I encourage you to follow this young man, to buy his CD, to cheer him on.  To buy the disc, follow the trail of breadcrumbs here.  Or if you are within range of the Louisiana Music Factory, lucky you! — click here.  The nicest thing to do, of course, would be to find Kris at a gig — his itinerary is posted on his site — and say, “Mr. Tokarski, could I buy a box of your CDs?  I heard about you and about it on JAZZ LIVES.” And then everyone would be beaming.

To know that Kris Tokarski exists, that he creates such lovely music, is very heartening news.

May your happiness increase!

SWINGING QUIETLY: NINETY SECONDS WITH DANIEL P. BARRETT at the BOSENDORFER (December 2, 2013)

In Olaf Stapledon’s science-fiction novel about a super-intelligent canine, SIRIUS, the narrator says that we would never believe the things that people do when only the dog is in the room.

When no one else is in the room, or at least no one intrusive, the best jazz musicians swing wonderfully — free of the pressure of the audience, the lights, the microphones.
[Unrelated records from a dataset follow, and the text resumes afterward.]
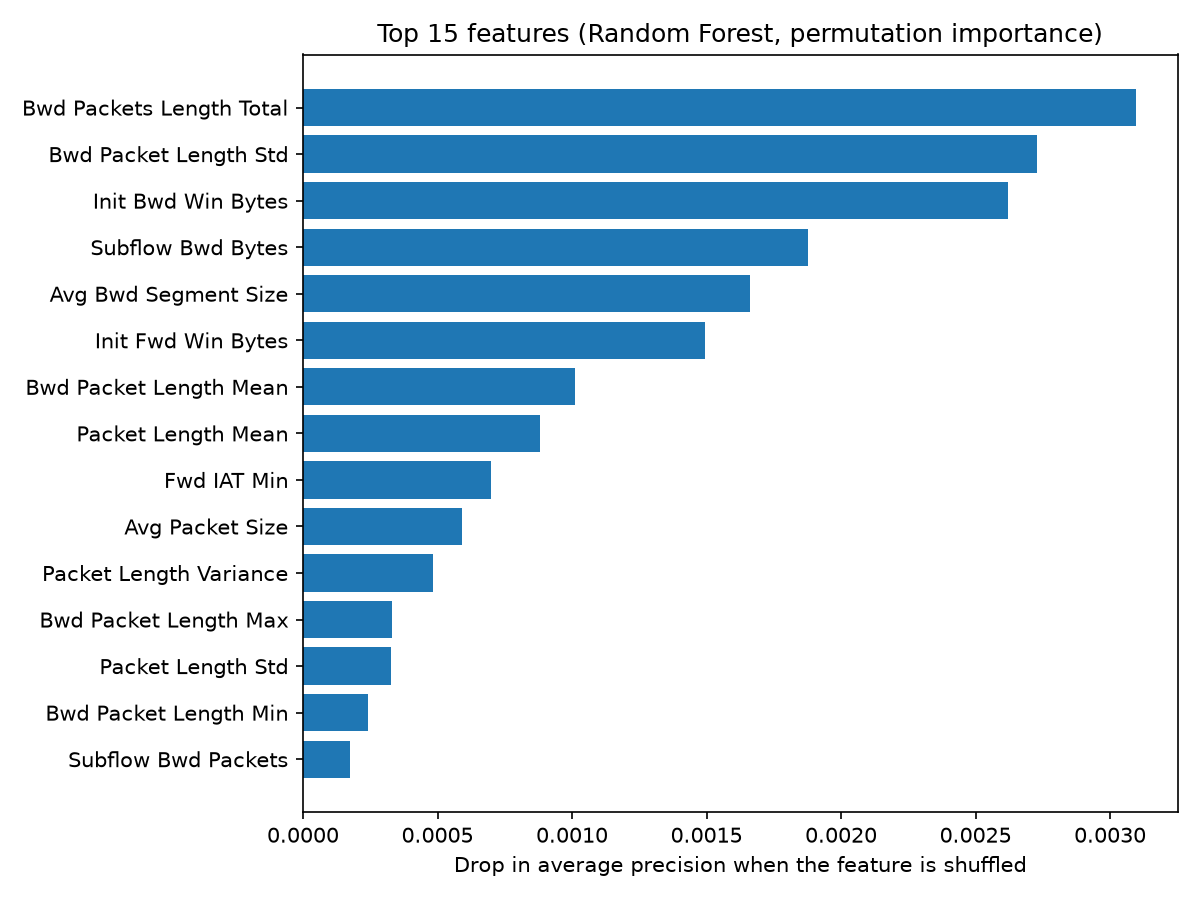
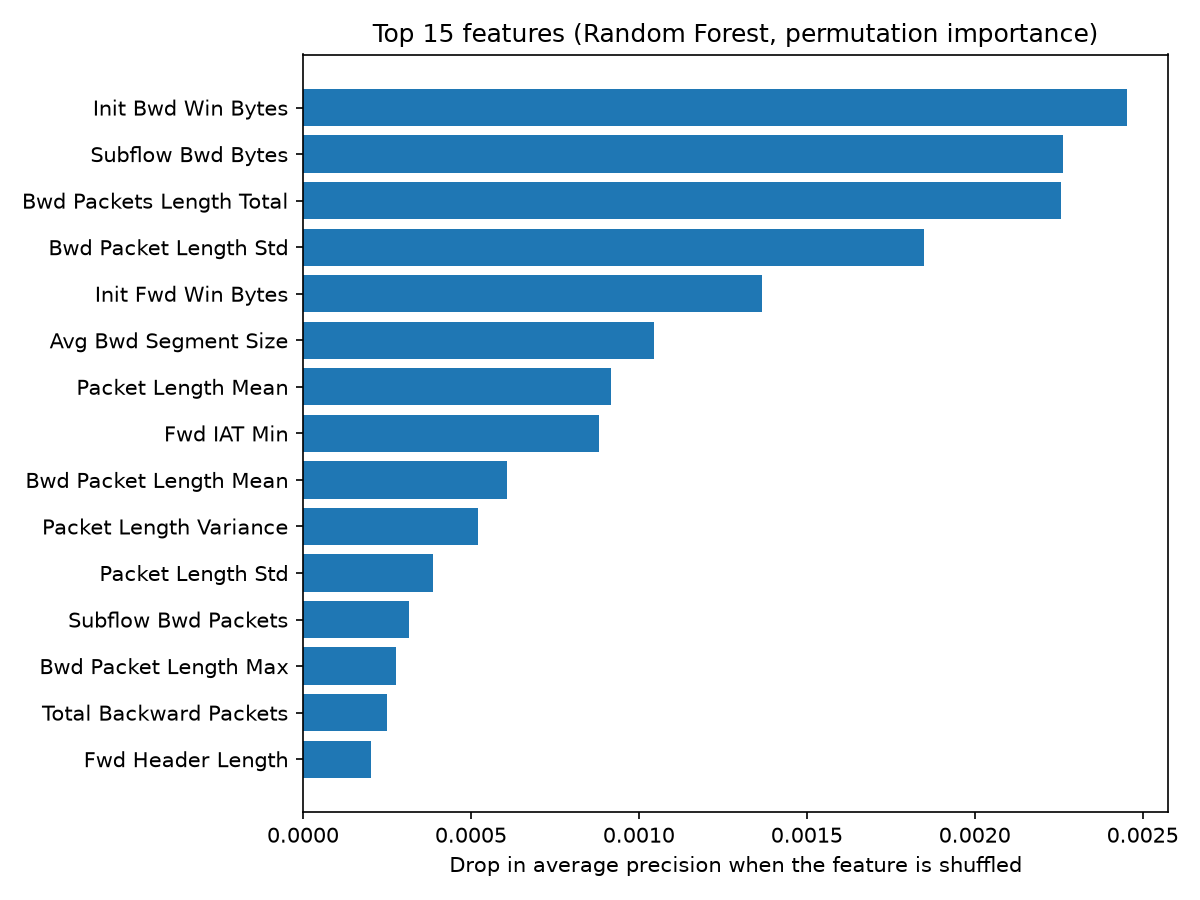
Update README and feature importance for the validation-split results

diff --git a/README.md b/README.md
@@ -1,4 +1,4 @@
-# Network Intrusion Detection System (ML)
+# Network Intrusion Detection System (ML)
 
 Machine-learning NIDS trained on the CIC-IDS2017 dataset, with an interactive Streamlit dashboard for exploring detections, false alarms, and the effect of the alert threshold.
 
@@ -38,9 +38,9 @@ Attack classes are heavily imbalanced: Heartbleed (11 flows), Infiltration (36) 
 ## Methodology
 
 1. `src/data_loader.py`: load, normalize labels (a corrupted dash in the web-attack labels is fixed), cast to float32, deduplicate globally, cache to Parquet.
-2. `src/preprocess.py`: drop constant features; 70/30 split stratified on the full attack label.
+2. `src/preprocess.py`: drop constant features; 70/30 split stratified on the full attack label, then the training part is split again 75/25 (52.5% train, 17.5% validation, 30% test).
 3. `src/train.py`: binary detection (benign vs attack) with Random Forest (100 trees, depth 20) and HistGradientBoosting (200 iterations), both class-weighted.
-4. `src/analyze.py`: threshold sweep, PR curves, confusion matrices.
+4. `src/analyze.py`: threshold sweep, PR curves, confusion matrices; alert thresholds are chosen on the validation set and saved to `models/thresholds.json`.
 5. `src/unseen_attacks.py`: hold out one attack family at a time and compare the supervised Random Forest with an Isolation Forest trained only on benign traffic.
 6. `src/explain.py`: permutation importance on 30,000 test flows.
 
@@ -50,19 +50,19 @@ Attack classes are heavily imbalanced: Heartbleed (11 flows), Infiltration (36) 
 
 | | Random Forest | Hist Gradient Boosting |
 |---|---|---|
-| Precision | 99.51% | 98.91% |
-| Recall | 99.72% | 99.90% |
-| False positive rate | 0.09% | 0.20% |
-| Missed attacks | 285 | 98 |
-| False alarms | 495 | 1,116 |
+| Precision | 99.53% | 99.21% |
+| Recall | 99.67% | 99.92% |
+| False positive rate | 0.09% | 0.14% |
+| Missed attacks | 337 | 81 |
+| False alarms | 476 | 806 |
 
-The threshold matters more than the model. With a budget of 0.1% false alarms, Random Forest catches 99.77% of attacks and HistGradientBoosting 99.71%. Both thresholds were picked on the test set, so these figures are slightly optimistic.
+The threshold matters more than the model. I chose each threshold on a separate validation split to stay within a 0.1% false-alarm budget (Random Forest 0.474, HistGradientBoosting 0.715), then evaluated it once on the untouched test set. Random Forest catches 99.70% of attacks (299 missed, 535 false alarms) and HistGradientBoosting 99.81% (187 missed, 536 false alarms). The false-alarm rate on the test set (0.096%) stayed within the budget for both models.
 
 ![Confusion matrices](reports/figures/confusion_matrices.png)
 
 ### Weakest attack types (Random Forest, threshold 0.5)
 
-Bot 82.4%, Web Brute Force 92.5%. The very small classes (SQL injection 1 of 6, Infiltration 9 of 11, Heartbleed 3 of 3) are too small to draw conclusions from.
+Bot 81.7%, Web Brute Force 93.0%. The very small classes (SQL injection 1 of 6, Infiltration 9 of 11, Heartbleed 3 of 3) are too small to draw conclusions from.
 
 ### Unseen attack families
 
@@ -88,7 +88,7 @@ Features describing the server's replies (backward packet length, segment size, 
 
 - CIC-IDS2017 is from 2017 and was generated in a controlled lab; the models are not expected to work as-is on real networks.
 - The random split places similar flows from the same attack session in train and test, so the headline scores are an upper bound.
-- Thresholds were tuned on the test set; a separate validation split would be cleaner.
+- Validation and test come from the same random split, so the threshold transfer shown here is optimistic for real traffic.
 - Initial TCP window sizes may reflect lab machine configuration rather than attack behavior (not tested).
 - Rare classes cannot be evaluated reliably.
 - Detection is flow-based and offline; live packet capture is not implemented.
@@ -116,6 +116,6 @@ python -m venv .venv
 ## Possible next steps
 
 - Multi-class classification by attack type.
-- Validation split for threshold selection and cross-validation.
+- Cross-validation, ideally leave-one-day-out, to test generalization.
 - Live capture with controlled test traffic.
 - Drift monitoring and retraining.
Dan Barrett (trombone, cornet, vocal, composer – arranger AND swing pianist) is a fine example. Here he is, just playing for his own delight and the pleasure of sitting at a well-tuned Bosendorfer.  Ninety seconds of I’LL ALWAYS BE IN LOVE WITH YOU — a performance, that although Dan makes little of it, ambles and floats and reminds us of how the Basieties, vocally and instrumentally, loved this song in the glory days of 1937 and beyond:

Thank you, Dan, for making this corner of a dark room into a Hot Spot of Rhythm — in sixty-four bars, no more, and for letting me share this Interlude with the world.

May your happiness increase!

“DU HOLDE KUNST”: MICHAEL KANAN and PETER BERNSTEIN at THE DRAWING ROOM (Feb. 12, 2012)

Last Sunday, February 12, 2012, I was privileged to be one of a hushed audience witnessing deeply moving improvisations.  The explorations were created by pianist Michael Kanan and guitarist Peter Bernstein, and these duets took place at Michael’s new venue, “The Drawing Room,” 70 Willoughby Street, Brooklyn, New York.*

I don’t use “Du holde Kunst” — a phrase by Franz von Schober that begins Schubert’s “An die Musik” — “To (the Art) of Music” — lightly.  I knew “holde” as “holy,” although others translate it as “lovely,” “gracious,” “hallowed.”  The source material for the duo improvisations was clearly secular — themes by Van Heusen, Gershwin, Arlen, and others.  But it was clear from the first notes played by either man that we were in the presence of something far from the ordinary.  The audience heard it; you will too.

The music enacted a wonderful paradox: two individualists, each going his own way but intuitively connecting, commenting — creating a synergy that was more than simply adding one instrumental voice to another.  Peter and Michael both spun out clear, translucent lines — but their combination had an orchestral density, although never loud or overly assertive.

Although their approach was serious, even reverent, they are truly playful musicians — you will hear many in-jokes and commentaries, puckish exchanges that made audience members around me smile.

Hear, savor, admire.

IT COULD HAPPEN TO YOU

COME RAIN OR COME SHINE

EMBRACEABLE YOU

YOU STEPPED OUT OF A DREAM

SOFTLY, AS IN A MORNING SUNRISE

WHAT IS THIS THING CALLED LOVE?

*The Drawing Room is a large quiet airy room with a fine piano and breathing space.  Michael plans to have events like this one several times a month; the admission price was only $10; I found parking, and the subway stop is just a few hundred feet away.